The discovery of the remains of the famed Pink Terraces
at the bottom of Rotorua's Lake Rotomahana is "huge", a
The world-famous Pink and White Terraces were promoted as a
tourism wonder before vanishing during the 1886 eruption of
Mt Tarawera in the Bay of Plenty. They were thought to have
"I think it's huge," project leader Cornel de Ronde, of the
Institute of Geological and Nuclear Sciences (GNS), told
"The Pink and White Terraces were an integral part of New
Zealand folklore, they were iconic and certainly for local
iwi they are a big deal spiritually."
Scientists were overjoyed to find parts of the Pink Terraces:
"They thought they were exquisite and couldn't believe the
complexity of them," he said.
The terraces held cultural significance for the nation.
"It must be very strong in the psyche of what is a New
Zealander . . . I think a lot of people would be very pleased
to hear that they're still around," Dr de Ronde said.
The discovery was made this week during a joint New Zealand
and American project to map the lake floor and investigate
the geothermal system.
Two underwater vehicles collected side-scan sonar and
bathymetric data, which showed crescent-shaped terraced
structures in about 60m of water where the terraces were
prior to 1886.
Scientists recorded water temperature, acidity, electrical
conductivity, depth, and clarity, as well as mapping the
volcanic rocks beneath the lake floor and indicating the
types of rock.
GNS today revealed underwater photos showing terrace edges
and lake floor sediments.
The team found no sign of the larger White Terraces, after
scanning the entire lake, but Dr de Ronde did not rule out

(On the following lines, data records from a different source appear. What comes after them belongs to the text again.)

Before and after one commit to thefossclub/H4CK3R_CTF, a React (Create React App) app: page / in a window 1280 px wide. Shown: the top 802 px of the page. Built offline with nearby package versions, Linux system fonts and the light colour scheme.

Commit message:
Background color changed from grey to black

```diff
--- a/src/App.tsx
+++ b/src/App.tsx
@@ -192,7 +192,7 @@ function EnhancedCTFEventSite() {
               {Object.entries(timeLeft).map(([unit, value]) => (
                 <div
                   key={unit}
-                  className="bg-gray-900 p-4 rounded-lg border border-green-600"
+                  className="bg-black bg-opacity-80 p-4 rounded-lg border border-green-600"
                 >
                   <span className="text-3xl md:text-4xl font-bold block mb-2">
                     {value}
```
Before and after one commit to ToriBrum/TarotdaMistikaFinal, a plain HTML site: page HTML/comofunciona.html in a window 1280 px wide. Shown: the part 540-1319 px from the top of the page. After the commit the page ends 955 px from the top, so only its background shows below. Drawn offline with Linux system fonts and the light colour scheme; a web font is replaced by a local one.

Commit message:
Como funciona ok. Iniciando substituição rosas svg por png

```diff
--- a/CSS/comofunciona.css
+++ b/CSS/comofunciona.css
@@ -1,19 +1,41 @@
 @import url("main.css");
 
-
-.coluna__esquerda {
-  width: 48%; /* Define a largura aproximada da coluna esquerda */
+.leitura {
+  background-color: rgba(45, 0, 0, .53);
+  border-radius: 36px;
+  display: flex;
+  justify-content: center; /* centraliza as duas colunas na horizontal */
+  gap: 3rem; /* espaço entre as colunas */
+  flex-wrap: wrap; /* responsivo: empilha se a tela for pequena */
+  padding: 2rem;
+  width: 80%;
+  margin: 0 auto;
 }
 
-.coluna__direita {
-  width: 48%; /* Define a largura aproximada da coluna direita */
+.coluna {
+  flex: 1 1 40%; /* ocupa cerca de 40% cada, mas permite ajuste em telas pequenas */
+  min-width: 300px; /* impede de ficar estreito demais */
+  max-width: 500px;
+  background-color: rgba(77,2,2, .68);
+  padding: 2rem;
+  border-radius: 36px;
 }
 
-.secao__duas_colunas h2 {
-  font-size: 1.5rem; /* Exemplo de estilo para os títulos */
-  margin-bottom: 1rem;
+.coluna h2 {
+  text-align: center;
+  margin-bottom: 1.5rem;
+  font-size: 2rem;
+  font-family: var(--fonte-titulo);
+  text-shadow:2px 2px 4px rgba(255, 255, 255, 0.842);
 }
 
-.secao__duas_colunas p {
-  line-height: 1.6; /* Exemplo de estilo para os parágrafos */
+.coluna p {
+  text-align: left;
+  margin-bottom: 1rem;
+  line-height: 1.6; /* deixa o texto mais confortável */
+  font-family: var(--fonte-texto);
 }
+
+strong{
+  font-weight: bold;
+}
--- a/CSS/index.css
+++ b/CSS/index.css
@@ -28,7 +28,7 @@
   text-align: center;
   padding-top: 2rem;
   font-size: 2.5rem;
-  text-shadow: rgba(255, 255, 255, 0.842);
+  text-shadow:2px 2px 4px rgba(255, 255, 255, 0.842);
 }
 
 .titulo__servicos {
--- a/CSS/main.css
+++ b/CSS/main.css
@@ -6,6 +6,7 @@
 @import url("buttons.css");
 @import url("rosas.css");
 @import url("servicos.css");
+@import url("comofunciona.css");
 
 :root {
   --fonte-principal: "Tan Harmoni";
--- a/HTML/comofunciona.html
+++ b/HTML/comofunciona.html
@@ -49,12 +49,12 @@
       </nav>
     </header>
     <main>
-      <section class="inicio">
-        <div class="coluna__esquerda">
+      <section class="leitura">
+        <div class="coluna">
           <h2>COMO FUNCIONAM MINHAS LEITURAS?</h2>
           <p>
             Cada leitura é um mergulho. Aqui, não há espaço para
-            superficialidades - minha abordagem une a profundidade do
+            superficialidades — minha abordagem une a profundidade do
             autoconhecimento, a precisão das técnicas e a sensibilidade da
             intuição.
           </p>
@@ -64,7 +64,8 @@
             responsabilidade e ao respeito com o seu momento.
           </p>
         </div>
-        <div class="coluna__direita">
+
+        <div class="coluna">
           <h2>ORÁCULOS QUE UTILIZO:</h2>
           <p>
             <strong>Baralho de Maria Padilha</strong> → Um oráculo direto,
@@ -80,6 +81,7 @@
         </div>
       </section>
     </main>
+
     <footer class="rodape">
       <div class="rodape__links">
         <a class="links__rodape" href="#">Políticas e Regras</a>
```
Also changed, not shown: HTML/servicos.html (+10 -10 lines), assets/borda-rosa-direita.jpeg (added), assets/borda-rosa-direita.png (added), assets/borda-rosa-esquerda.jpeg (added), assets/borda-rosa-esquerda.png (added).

the possibility they had also survived the eruption.
Lake Rotomahana is 115m deep at its deepest point, and the
mapping located hydrothermal vents at the bottom of the lake.
The pink terraces were originally on the west bank of the
lake and the white ones were on the north side, and
researchers said there was possibility parts survived the
eruption, particularly the white terraces which were
protected from the explosion by a ridge.
At the time, they were the largest silica terraces in the
world and represented an enormous flow of geothermal fluid
into the lake from vents on land. Now they are thought to be
covered by at least 50m of lake water plus an additional
sediment layer of unknown thickness.
The project is a collaboration involving GNS Science, the
Woods Hole Oceanographic Institute in the US, Waikato
University, and the Te Arawa Lakes Trust Board.